DETROIT — A group of lawmakers yesterday said that the idea to stop the spread of the invasive Asian carp by permanently separating waterways linking the Mississippi River and the Great Lakes should be looked at with increased urgency.
US Senators Debbie Stabenow of Michigan and Dick Durbin of Illinois, both Democrats, introduced the Permanent Prevention of Asian Carp Act in the Senate to speed up research. Representative Dave Camp, Republican of Michigan, introduced it in the House.
The lawmakers’ action comes after officials announced last week that an Asian carp had been found for the first time beyond electric barriers meant to keep them out of the Great Lakes. Commercial fishermen landed the 3-foot-long, 20-pound bighead carp in Lake Calumet on Chicago’s South Side, about 6 miles from Lake Michigan.
The legislation would require the US Army Corps of Engineers to complete research on so-called hydrological separation within 18 months. The Army Corps has said research could take up to five years.
“While this method would require a complex feat of engineering, we need to understand the costs and benefits and whether this method offers the best hope for . . .containing not only the carp, but other invasive species,’’ Durbin.
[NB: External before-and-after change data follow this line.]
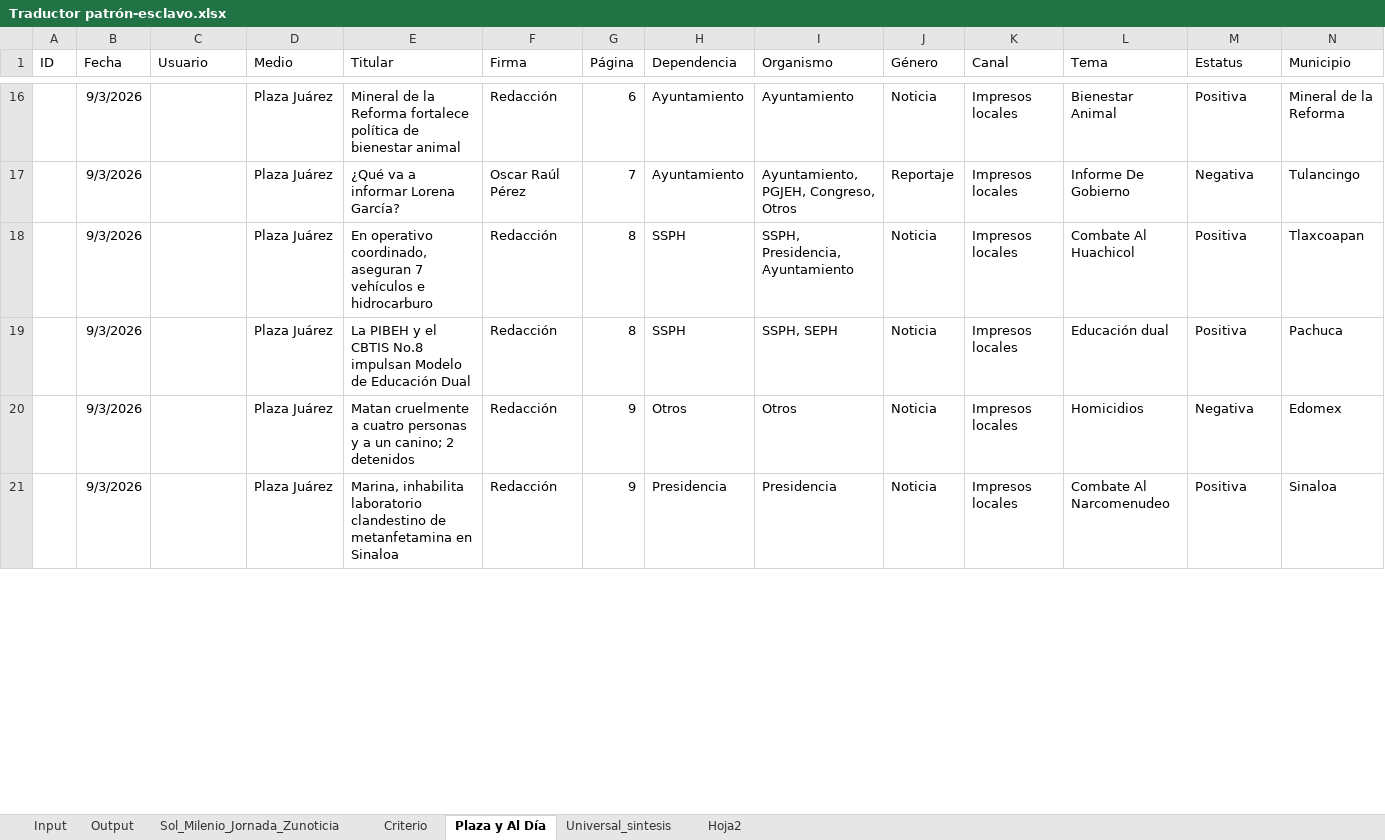
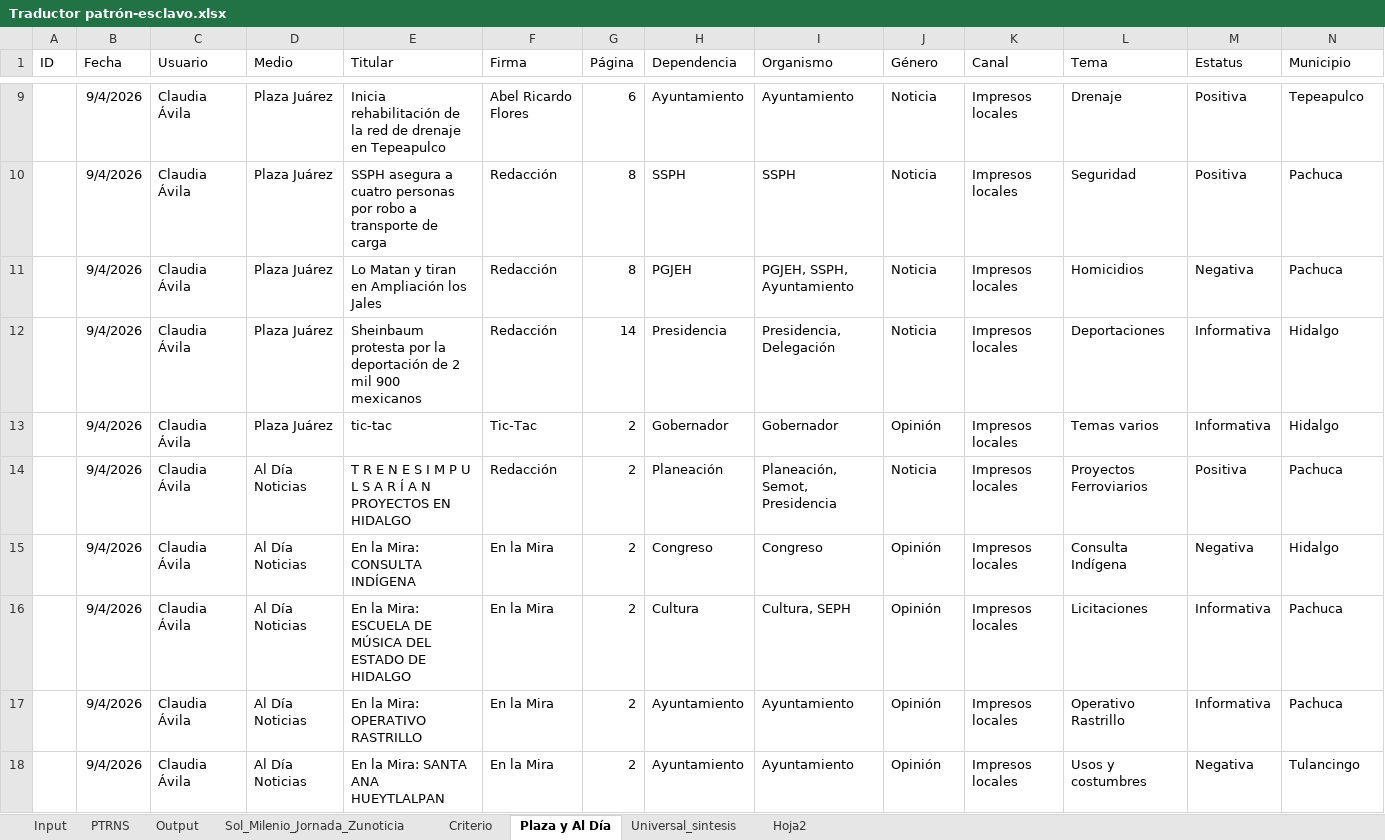
Before and after one commit to thelonious9/capturanotas, an Excel workbook: Traductor patrón-esclavo.xlsx, sheet Plaza y Al Día, drawn as a sheet; only a part is shown, gaps mark what is left out; values as stored, in another font and other column widths than the file's, no borders; table styles not drawn; removed rows and columns are numbered as before the commit, all else as after; the diff covers the shown part only; the diff names each change by its address in the sheet, - before the commit and + after, or states it on an @@ line.

```diff
--- a/Traductor patrón-esclavo.xlsx (sheet Plaza y Al Día)
+++ b/Traductor patrón-esclavo.xlsx (sheet Plaza y Al Día)
+sheet tab: PTRNS
-B9 (Fecha): 9/3/2026
+B9 (Fecha): 9/4/2026
-C9 (Usuario): (empty)
+C9 (Usuario): Claudia Ávila
-E9 (Titular): Mineral de la Reforma fortalece política de bienestar animal
+E9 (Titular): Inicia rehabilitación de la red de drenaje en Tepeapulco
-F9 (Firma): Redacción
+F9 (Firma): Abel Ricardo Flores
-L9 (Tema): Bienestar Animal
+L9 (Tema): Drenaje
-N9 (Municipio): Mineral de la Reforma
+N9 (Municipio): Tepeapulco
-row 17:  | 9/3/2026 |  | Plaza Juárez | ¿Qué va a informar Lorena García? | Oscar Raúl Pérez | 7 | Ayuntamiento | Ayuntamiento, PGJEH, Congreso, Otros | Reportaje | Impresos locales | Informe De Gobierno | Negativa | Tulancingo
-row 18:  | 9/3/2026 |  | Plaza Juárez | En operativo coordinado, aseguran 7 vehículos e hidrocarburo | Redacción | 8 | SSPH | SSPH, Presidencia, Ayuntamiento | Noticia | Impresos locales | Combate Al Huachicol | Positiva | Tlaxcoapan
-B10:B12 (Fecha): 9/3/2026
+B10:B12 (Fecha): 9/4/2026
-C10:C12 (Usuario): (empty)
+C10:C12 (Usuario): Claudia Ávila
-E10 (Titular): La PIBEH y el CBTIS No.8 impulsan Modelo de Educación Dual
+E10 (Titular): SSPH asegura a cuatro personas por robo a transporte de carga
-I10 (Organismo): SSPH, SEPH
+I10 (Organismo): SSPH
-L10 (Tema): Educación dual
+L10 (Tema): Seguridad
-E11 (Titular): Matan cruelmente a cuatro personas y a un canino; 2 detenidos
+E11 (Titular): Lo Matan y tiran en Ampliación los Jales
-G11 (Página): 9
+G11 (Página): 8
-H11 (Dependencia): Otros
+H11 (Dependencia): PGJEH
-I11 (Organismo): Otros
+I11 (Organismo): PGJEH, SSPH, Ayuntamiento
-N11 (Municipio): Edomex
+N11 (Municipio): Pachuca
-E12 (Titular): Marina, inhabilita laboratorio clandestino de metanfetamina en Sinaloa
+E12 (Titular): Sheinbaum protesta por la deportación de 2 mil 900 mexicanos
-G12 (Página): 9
+G12 (Página): 14
-I12 (Organismo): Presidencia
+I12 (Organismo): Presidencia, Delegación
-L12 (Tema): Combate Al Narcomenudeo
+L12 (Tema): Deportaciones
-M12 (Estatus): Positiva
+M12 (Estatus): Informativa
-N12 (Municipio): Sinaloa
+N12 (Municipio): Hidalgo
+row 13:  | 9/4/2026 | Claudia Ávila | Plaza Juárez | tic-tac | Tic-Tac | 2 | Gobernador | Gobernador | Opinión | Impresos locales | Temas varios | Informativa | Hidalgo
+row 14:  | 9/4/2026 | Claudia Ávila | Al Día Noticias | T R E N E S I M P U L S A R Í A N PROYECTOS EN HIDALGO | Redacción | 2 | Planeación | Planeación, Semot, Presidencia | Noticia | Impresos locales | Proyectos Ferroviarios | Positiva | Pachuca
+row 15:  | 9/4/2026 | Claudia Ávila | Al Día Noticias | En la Mira: CONSULTA INDÍGENA | En la Mira | 2 | Congreso | Congreso | Opinión | Impresos locales | Consulta Indígena | Negativa | Hidalgo
+row 16:  | 9/4/2026 | Claudia Ávila | Al Día Noticias | En la Mira: ESCUELA DE MÚSICA DEL ESTADO DE HIDALGO | En la Mira | 2 | Cultura | Cultura, SEPH | Opinión | Impresos locales | Licitaciones | Informativa | Pachuca
+row 17:  | 9/4/2026 | Claudia Ávila | Al Día Noticias | En la Mira: OPERATIVO RASTRILLO | En la Mira | 2 | Ayuntamiento | Ayuntamiento | Opinión | Impresos locales | Operativo Rastrillo | Informativa | Pachuca
+row 18:  | 9/4/2026 | Claudia Ávila | Al Día Noticias | En la Mira: SANTA ANA HUEYTLALPAN | En la Mira | 2 | Ayuntamiento | Ayuntamiento | Opinión | Impresos locales | Usos y costumbres | Negativa | Tulancingo
```
Also changed, not shown: 7 added rows, 19 removed rows and 47 edited cells elsewhere in this sheet, sheet Input, sheet Output, sheet Sol_Milenio_Jornada_Zunoticia, sheet Universal_sintesis, sheet Criterio, sheet Hoja2, tABLA PARA XML.xlsx, 3 other files.
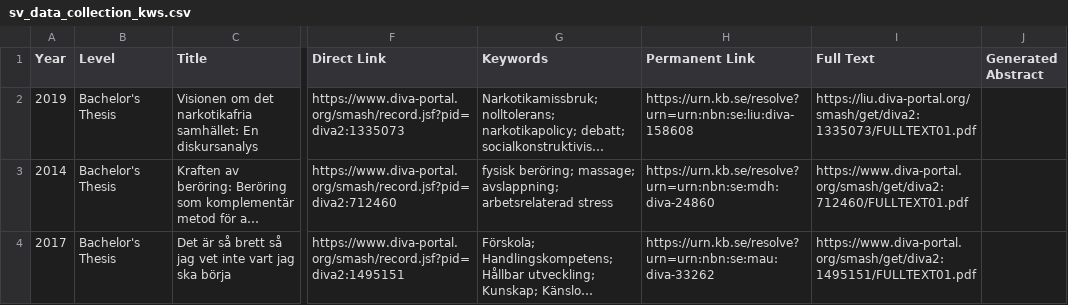
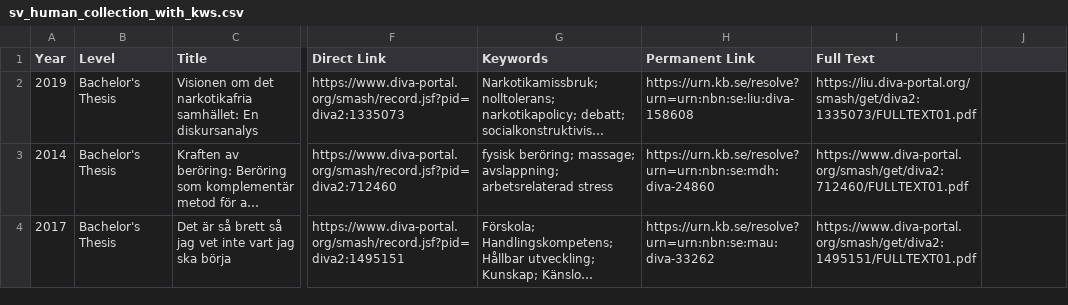
Before and after one commit to ginawelsh/masters_thesis, a CSV file: src/data_collection/formal/sv_human_collection_with_kws.csv (was src/data_collection/formal/sv_data_collection_kws.csv), drawn as a sheet; only a part is shown, gaps mark what is left out; long unchanged cells end in …; the diff names each change by its address in the sheet, - before the commit and + after, or states it on an @@ line.

```diff
--- a/src/data_collection/formal/sv_data_collection_kws.csv
+++ b/src/data_collection/formal/sv_human_collection_with_kws.csv
-J1: Generated Abstract
+J1: (empty)
```
Also changed, not shown: 11 other files.
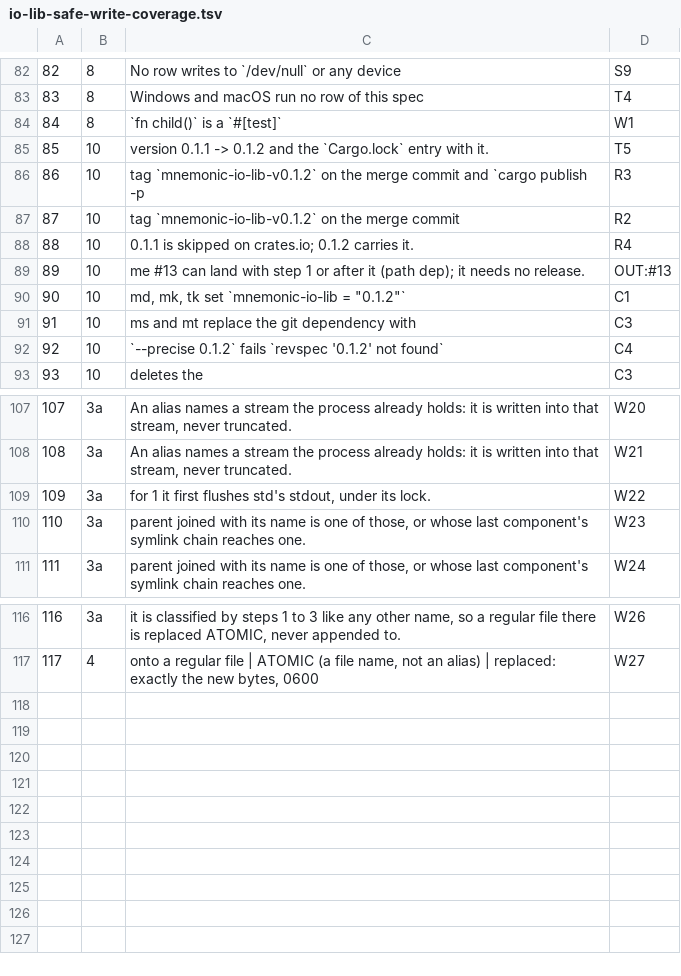
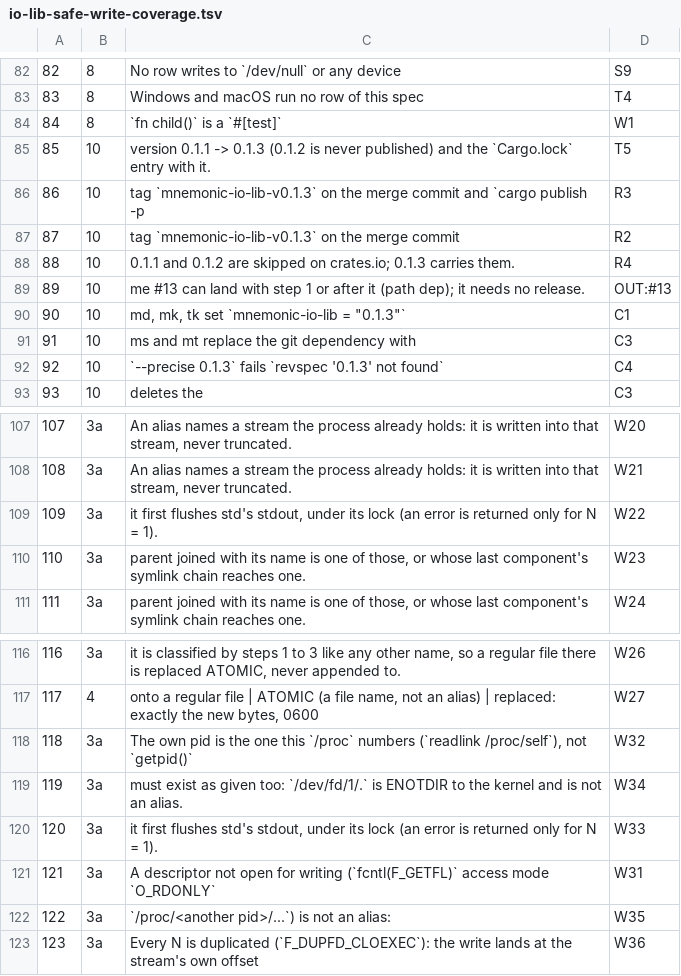
Before and after one commit to bg002h/mnemonic-engrave, a TSV file: design/io-lib-safe-write-coverage.tsv, drawn as a sheet; only a part is shown, gaps mark what is left out.

```diff
--- a/design/io-lib-safe-write-coverage.tsv
+++ b/design/io-lib-safe-write-coverage.tsv
@@ -84,10 +84,10 @@
 84	8	`fn child()` is a `#[test]`	W1
-85	10	version 0.1.1 -> 0.1.2 and the `Cargo.lock` entry with it.	T5
-86	10	tag `mnemonic-io-lib-v0.1.2` on the merge commit and `cargo publish -p	R3
-87	10	tag `mnemonic-io-lib-v0.1.2` on the merge commit	R2
-88	10	0.1.1 is skipped on crates.io; 0.1.2 carries it.	R4
+85	10	version 0.1.1 -> 0.1.3 (0.1.2 is never published) and the `Cargo.lock` entry with it.	T5
+86	10	tag `mnemonic-io-lib-v0.1.3` on the merge commit and `cargo publish -p	R3
+87	10	tag `mnemonic-io-lib-v0.1.3` on the merge commit	R2
+88	10	0.1.1 and 0.1.2 are skipped on crates.io; 0.1.3 carries them.	R4
 89	10	me #13 can land with step 1 or after it (path dep); it needs no release.	OUT:#13
-90	10	md, mk, tk set `mnemonic-io-lib = "0.1.2"`	C1
+90	10	md, mk, tk set `mnemonic-io-lib = "0.1.3"`	C1
 91	10	ms and mt replace the git dependency with	C3
-92	10	`--precise 0.1.2` fails `revspec '0.1.2' not found`	C4
+92	10	`--precise 0.1.3` fails `revspec '0.1.3' not found`	C4
 93	10	deletes the	C3
@@ -108,3 +108,3 @@
 108	3a	An alias names a stream the process already holds: it is written into that stream, never truncated.	W21
-109	3a	for 1 it first flushes std's stdout, under its lock.	W22
+109	3a	it first flushes std's stdout, under its lock (an error is returned only for N = 1).	W22
 110	3a	parent joined with its name is one of those, or whose last component's symlink chain reaches one.	W23
@@ -117 +117,7 @@
 117	4	onto a regular file | ATOMIC (a file name, not an alias) | replaced: exactly the new bytes, 0600	W27
+118	3a	The own pid is the one this `/proc` numbers (`readlink /proc/self`), not `getpid()`	W32
+119	3a	must exist as given too: `/dev/fd/1/.` is ENOTDIR to the kernel and is not an alias.	W34
+120	3a	it first flushes std's stdout, under its lock (an error is returned only for N = 1).	W33
+121	3a	A descriptor not open for writing (`fcntl(F_GETFL)` access mode `O_RDONLY`	W31
+122	3a	`/proc/<another pid>/...`) is not an alias:	W35
+123	3a	Every N is duplicated (`F_DUPFD_CLOEXEC`): the write lands at the stream's own offset	W36
```
Also changed, not shown: 4 other files.
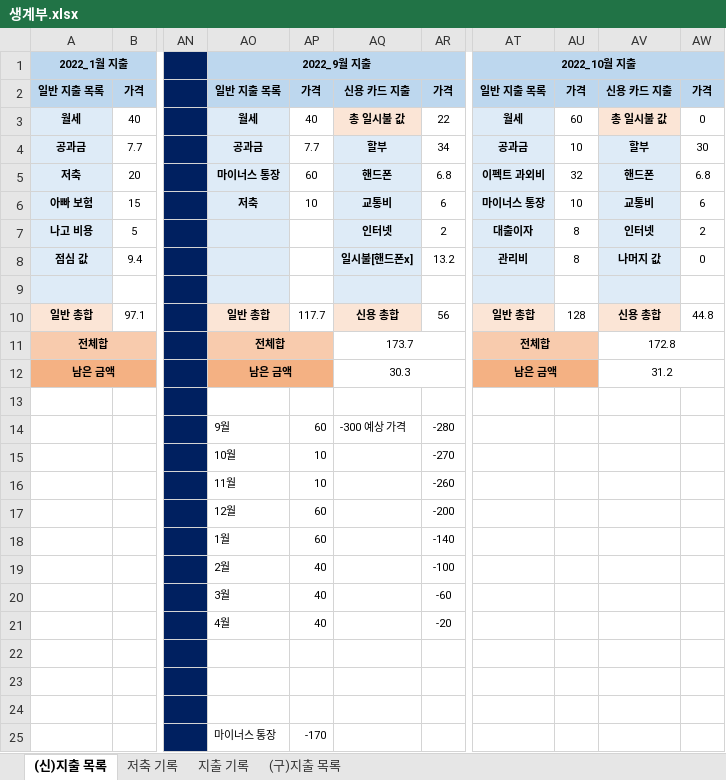
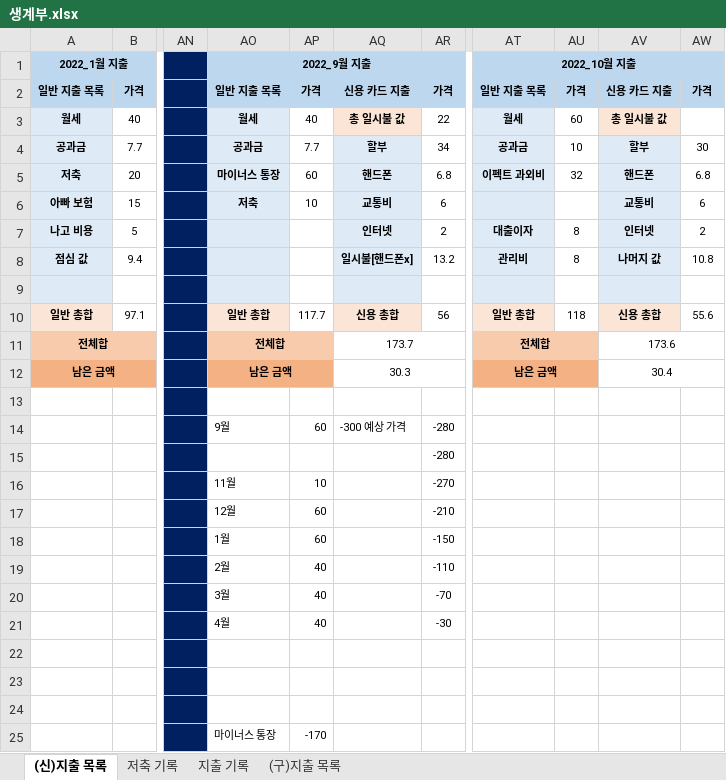
Before and after one commit to jungjinyeong/JinYeong_GitHub, an Excel workbook: 0. 기타 폴더/생계부.xlsx, sheet (신)지출 목록, drawn as a sheet; only a part is shown, gaps mark what is left out; values as stored, in another font and other column widths than the file's, no borders; the diff names each change by its address in the sheet, - before the commit and + after, or states it on an @@ line.

```diff
--- a/0. 기타 폴더/생계부.xlsx (sheet (신)지출 목록)
+++ b/0. 기타 폴더/생계부.xlsx (sheet (신)지출 목록)
-AW3: 0
+AW3: (empty)
-AT6: 마이너스 통장
+AT6: (empty)
-AU6: 10
+AU6: (empty)
-AW8: 0
+AW8: 10.8
-AU10: 128
+AU10: 118
-AW10: 44.8
+AW10: 55.6
-AV11: 172.8
+AV11: 173.6
-AV12: 31.2
+AV12: 30.4
-AO15: 10월
+AO15: (empty)
-AP15: 10
+AP15: (empty)
-AR15: -270
+AR15: -280
-AR16: -260
+AR16: -270
-AR17: -200
+AR17: -210
-AR18: -140
+AR18: -150
-AR19: -100
+AR19: -110
-AR20: -60
+AR20: -70
-AR21: -20
+AR21: -30
```
Also changed, not shown: sheet 지출 기록, sheet 저축 기록, 8 other files.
Jim Farrell, executive director of the Illinois Chamber of Commerce’s Infrastructure Council, said there are other options that should be explored to keep the carp out, such as expanding electric barriers or conducting fish kills.